The insurgents' surprise attack forced Afghan government forces to make another humiating retreat, after calls for reinforcements were ignored.

"After several hours of fighting the militants overran the district," the district's governor Hayatullah Amiri told AFP

The provincial spokesperson said that government forces are fighting to retake the province. Others believe that the fragmented politicians and commanders have learned little about the shortfalls in security, which has helped their determined opponents to make advances in the country.

Last September, the Taliban scored its biggest military success since the downfall of its government in 2001. 

Taliban forces overran the northern city of Kunduz, until a few weeks later government forces backed by massive US air raids forced the insurgents to withdraw.

Since then, the group has won a number of smaller victories in the country and the government in battling the Taliban in 15 of Afghanistan's 34 provinces.

This is despite the insurgents - and Islamic State group in Afghanistan and Pakistan - having much of its leadership decimated by US air strikes.

The capture of Khan Abad adds further pressure on government forces holding the provincial capital Kunduz, which lies just 30 km away.

Residents have reportedly fled the town fearing another massive offensive and wave of air raids from government and US forces. 

The US has assured no other major city will fall again to the Taliban, but the armed group now looks to threaten Kunduz's eastern flanks. 

Meanwhile, in the southern Helmand Province, the group is also advancing on the provincial capital Lashkar Gah, having already effectively besieged the city. 

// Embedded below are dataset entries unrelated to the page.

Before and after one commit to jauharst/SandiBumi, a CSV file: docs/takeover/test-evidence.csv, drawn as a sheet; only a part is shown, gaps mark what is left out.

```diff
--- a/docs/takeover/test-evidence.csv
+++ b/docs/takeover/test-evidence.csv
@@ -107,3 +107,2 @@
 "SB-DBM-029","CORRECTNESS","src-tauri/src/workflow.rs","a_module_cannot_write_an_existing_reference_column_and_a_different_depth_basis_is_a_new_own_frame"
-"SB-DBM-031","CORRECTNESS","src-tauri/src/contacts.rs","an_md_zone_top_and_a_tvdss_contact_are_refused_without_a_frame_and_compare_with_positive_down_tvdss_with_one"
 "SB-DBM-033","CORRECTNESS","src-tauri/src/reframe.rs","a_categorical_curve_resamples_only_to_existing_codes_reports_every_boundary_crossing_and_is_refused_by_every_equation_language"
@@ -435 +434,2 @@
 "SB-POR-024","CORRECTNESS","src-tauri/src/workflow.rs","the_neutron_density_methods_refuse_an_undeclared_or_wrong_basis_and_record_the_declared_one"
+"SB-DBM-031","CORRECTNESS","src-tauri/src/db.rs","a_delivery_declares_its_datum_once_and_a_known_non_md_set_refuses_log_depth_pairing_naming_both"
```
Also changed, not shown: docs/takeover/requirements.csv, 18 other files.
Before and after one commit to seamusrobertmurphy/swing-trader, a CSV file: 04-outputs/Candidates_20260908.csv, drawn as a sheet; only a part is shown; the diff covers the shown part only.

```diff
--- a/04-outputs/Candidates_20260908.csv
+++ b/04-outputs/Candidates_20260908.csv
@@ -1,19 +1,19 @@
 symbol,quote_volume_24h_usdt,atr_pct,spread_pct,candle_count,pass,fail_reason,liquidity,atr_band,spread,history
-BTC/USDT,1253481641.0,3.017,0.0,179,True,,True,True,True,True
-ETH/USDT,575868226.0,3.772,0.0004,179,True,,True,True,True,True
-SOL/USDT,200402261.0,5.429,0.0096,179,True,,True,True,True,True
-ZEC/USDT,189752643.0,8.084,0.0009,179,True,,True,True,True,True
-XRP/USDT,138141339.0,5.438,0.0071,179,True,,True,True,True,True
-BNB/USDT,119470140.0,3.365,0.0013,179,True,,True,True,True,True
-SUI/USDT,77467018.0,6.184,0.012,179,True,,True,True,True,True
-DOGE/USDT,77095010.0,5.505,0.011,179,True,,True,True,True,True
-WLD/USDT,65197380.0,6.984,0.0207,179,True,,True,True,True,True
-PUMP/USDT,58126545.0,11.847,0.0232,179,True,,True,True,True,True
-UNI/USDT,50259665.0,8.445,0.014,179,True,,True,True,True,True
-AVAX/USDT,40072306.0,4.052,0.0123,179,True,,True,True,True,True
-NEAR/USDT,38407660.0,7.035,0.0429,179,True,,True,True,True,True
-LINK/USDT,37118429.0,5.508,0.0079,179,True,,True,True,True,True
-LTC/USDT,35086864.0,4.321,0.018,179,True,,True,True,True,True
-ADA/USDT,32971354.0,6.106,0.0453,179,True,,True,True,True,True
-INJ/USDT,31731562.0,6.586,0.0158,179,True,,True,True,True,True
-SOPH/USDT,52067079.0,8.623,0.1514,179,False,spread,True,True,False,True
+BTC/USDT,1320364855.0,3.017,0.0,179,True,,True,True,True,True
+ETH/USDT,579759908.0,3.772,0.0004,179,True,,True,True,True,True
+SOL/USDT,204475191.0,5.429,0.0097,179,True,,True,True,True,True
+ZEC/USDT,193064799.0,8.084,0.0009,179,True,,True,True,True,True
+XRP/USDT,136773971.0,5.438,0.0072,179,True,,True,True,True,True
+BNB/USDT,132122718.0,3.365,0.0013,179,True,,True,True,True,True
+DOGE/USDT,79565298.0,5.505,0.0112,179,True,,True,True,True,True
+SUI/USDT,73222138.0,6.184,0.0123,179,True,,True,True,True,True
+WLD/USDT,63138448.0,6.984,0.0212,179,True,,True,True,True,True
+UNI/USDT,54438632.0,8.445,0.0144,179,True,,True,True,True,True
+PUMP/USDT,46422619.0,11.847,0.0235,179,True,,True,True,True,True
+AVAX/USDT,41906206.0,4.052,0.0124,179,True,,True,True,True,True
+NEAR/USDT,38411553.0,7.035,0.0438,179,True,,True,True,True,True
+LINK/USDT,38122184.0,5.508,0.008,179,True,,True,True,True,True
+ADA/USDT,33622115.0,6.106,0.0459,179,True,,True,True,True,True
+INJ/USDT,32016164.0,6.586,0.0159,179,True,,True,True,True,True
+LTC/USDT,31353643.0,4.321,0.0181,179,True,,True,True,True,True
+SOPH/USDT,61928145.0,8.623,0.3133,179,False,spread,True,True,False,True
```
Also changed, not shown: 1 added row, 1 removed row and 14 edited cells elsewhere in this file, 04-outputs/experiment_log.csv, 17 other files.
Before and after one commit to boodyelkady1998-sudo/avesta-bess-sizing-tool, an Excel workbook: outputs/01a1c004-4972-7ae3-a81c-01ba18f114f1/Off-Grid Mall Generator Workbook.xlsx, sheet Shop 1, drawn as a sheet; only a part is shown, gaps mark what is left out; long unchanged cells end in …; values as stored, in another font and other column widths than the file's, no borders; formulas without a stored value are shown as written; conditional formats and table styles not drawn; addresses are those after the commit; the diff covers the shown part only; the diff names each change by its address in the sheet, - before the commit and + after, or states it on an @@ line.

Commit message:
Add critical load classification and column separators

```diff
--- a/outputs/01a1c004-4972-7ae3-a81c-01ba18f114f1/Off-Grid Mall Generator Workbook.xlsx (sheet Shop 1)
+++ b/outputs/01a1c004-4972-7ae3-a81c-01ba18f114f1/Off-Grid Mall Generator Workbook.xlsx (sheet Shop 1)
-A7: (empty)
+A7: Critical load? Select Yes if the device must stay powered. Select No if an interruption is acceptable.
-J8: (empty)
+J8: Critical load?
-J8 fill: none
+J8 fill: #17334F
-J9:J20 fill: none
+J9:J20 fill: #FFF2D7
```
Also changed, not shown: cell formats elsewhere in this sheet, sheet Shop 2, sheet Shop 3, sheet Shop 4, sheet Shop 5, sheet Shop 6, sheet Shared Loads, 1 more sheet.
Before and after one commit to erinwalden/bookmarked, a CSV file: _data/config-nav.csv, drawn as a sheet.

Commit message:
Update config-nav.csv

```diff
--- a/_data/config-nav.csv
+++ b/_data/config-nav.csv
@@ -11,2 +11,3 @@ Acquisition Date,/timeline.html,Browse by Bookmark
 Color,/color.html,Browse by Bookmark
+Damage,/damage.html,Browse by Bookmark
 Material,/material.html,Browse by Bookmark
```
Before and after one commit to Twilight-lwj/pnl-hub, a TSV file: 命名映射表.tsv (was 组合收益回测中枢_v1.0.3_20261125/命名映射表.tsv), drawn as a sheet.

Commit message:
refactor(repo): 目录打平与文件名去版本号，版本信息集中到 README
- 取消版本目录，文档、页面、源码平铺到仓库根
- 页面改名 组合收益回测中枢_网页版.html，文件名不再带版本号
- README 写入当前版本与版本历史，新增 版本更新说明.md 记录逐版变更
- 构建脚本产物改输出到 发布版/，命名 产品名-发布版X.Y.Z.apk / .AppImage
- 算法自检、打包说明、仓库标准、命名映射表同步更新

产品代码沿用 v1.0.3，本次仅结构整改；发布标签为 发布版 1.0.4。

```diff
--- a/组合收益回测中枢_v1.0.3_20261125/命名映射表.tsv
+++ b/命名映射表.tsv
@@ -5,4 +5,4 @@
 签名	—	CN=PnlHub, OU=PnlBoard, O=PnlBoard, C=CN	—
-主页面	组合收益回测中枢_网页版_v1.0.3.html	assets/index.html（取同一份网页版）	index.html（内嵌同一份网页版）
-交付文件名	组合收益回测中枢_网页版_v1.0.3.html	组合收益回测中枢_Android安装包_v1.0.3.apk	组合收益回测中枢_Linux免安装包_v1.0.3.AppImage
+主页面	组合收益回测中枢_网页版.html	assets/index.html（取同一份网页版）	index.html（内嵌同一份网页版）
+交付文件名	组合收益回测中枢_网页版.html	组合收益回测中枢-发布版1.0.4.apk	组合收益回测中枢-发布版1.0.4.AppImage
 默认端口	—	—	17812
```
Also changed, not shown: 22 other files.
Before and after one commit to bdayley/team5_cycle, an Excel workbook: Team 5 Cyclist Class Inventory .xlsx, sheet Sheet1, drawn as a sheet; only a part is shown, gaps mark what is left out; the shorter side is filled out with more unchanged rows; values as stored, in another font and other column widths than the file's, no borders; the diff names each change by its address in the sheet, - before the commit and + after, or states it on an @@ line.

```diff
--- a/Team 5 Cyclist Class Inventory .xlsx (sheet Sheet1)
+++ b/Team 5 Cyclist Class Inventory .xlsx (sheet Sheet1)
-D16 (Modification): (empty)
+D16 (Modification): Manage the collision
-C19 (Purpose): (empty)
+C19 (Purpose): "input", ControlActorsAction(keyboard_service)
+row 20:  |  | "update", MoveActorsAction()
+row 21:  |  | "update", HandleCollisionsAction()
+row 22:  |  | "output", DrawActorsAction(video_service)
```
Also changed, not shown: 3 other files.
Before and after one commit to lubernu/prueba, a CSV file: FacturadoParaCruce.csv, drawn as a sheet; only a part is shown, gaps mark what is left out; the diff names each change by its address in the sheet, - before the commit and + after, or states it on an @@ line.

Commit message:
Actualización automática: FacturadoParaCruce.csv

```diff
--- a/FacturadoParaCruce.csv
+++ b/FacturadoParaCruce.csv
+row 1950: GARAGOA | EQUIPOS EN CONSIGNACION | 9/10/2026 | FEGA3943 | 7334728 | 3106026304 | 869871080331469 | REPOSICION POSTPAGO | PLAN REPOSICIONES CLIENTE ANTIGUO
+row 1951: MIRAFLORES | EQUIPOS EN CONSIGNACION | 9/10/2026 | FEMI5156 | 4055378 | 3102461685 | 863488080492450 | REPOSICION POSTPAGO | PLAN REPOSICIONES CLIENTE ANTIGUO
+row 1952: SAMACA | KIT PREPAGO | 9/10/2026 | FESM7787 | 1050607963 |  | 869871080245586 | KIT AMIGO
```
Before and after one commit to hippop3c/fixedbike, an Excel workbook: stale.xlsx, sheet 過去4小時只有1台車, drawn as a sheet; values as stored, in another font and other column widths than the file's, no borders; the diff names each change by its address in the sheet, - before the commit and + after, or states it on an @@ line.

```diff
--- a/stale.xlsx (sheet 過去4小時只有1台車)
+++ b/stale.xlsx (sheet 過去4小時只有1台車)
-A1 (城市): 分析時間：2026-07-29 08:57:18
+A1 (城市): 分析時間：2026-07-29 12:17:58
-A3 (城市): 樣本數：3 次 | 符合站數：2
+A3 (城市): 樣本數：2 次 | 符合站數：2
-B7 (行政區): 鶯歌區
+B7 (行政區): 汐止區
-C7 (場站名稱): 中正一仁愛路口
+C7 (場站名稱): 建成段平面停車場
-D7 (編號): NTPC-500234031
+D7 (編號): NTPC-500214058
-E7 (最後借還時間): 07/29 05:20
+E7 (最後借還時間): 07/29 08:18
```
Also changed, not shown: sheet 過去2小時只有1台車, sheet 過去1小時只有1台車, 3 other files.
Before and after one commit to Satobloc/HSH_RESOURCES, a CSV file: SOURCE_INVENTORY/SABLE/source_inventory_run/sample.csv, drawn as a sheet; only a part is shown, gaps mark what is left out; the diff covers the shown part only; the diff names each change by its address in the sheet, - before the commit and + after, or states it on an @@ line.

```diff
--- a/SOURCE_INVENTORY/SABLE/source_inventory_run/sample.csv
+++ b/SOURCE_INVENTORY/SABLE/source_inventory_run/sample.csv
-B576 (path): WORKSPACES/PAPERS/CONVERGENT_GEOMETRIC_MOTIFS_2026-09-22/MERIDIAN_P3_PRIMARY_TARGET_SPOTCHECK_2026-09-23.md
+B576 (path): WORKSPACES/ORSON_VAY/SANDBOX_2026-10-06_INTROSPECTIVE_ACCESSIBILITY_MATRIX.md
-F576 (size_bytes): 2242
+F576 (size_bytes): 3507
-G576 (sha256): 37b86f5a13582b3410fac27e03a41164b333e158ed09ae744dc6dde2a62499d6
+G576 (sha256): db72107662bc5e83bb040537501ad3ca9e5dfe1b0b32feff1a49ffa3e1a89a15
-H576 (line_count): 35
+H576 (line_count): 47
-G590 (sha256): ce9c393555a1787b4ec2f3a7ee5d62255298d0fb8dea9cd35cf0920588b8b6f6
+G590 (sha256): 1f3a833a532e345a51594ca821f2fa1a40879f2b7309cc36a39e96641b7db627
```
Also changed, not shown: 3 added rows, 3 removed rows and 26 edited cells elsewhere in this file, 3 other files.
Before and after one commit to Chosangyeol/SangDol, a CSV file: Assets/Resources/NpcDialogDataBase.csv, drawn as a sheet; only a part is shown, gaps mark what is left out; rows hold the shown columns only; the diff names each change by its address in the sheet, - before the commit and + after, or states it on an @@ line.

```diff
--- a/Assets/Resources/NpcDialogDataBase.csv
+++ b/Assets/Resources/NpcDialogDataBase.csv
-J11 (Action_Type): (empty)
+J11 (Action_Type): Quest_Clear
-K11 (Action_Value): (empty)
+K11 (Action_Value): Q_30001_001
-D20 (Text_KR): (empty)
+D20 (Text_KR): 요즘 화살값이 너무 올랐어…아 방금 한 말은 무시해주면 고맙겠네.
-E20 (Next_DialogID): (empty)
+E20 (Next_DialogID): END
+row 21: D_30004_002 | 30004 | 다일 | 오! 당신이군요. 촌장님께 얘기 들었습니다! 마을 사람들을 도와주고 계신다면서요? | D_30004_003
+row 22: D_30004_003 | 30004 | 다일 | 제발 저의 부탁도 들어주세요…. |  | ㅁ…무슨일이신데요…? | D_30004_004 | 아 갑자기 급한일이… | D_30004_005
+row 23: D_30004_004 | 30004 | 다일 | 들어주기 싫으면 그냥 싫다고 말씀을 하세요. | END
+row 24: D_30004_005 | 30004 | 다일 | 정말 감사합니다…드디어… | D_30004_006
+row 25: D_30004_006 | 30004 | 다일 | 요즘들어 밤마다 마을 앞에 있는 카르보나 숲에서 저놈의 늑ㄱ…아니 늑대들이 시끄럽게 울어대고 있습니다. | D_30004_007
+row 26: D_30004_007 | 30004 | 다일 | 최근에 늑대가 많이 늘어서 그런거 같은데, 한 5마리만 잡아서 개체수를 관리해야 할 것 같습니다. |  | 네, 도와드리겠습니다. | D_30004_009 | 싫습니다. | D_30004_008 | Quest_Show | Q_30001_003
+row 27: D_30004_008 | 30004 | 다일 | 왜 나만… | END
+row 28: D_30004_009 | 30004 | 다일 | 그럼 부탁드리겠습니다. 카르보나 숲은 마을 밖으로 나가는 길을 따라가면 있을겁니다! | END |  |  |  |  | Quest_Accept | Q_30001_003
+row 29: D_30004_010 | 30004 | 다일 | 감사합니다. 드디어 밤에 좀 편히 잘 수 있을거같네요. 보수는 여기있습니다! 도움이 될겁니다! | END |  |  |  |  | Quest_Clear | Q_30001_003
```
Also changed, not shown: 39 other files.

Bomb attacks and massacres in Kabul and other places by the Taliban and now South Asia's Islamic State group factions have made the ongoing battle between government forces and insurgents a pain felt by people everywhere.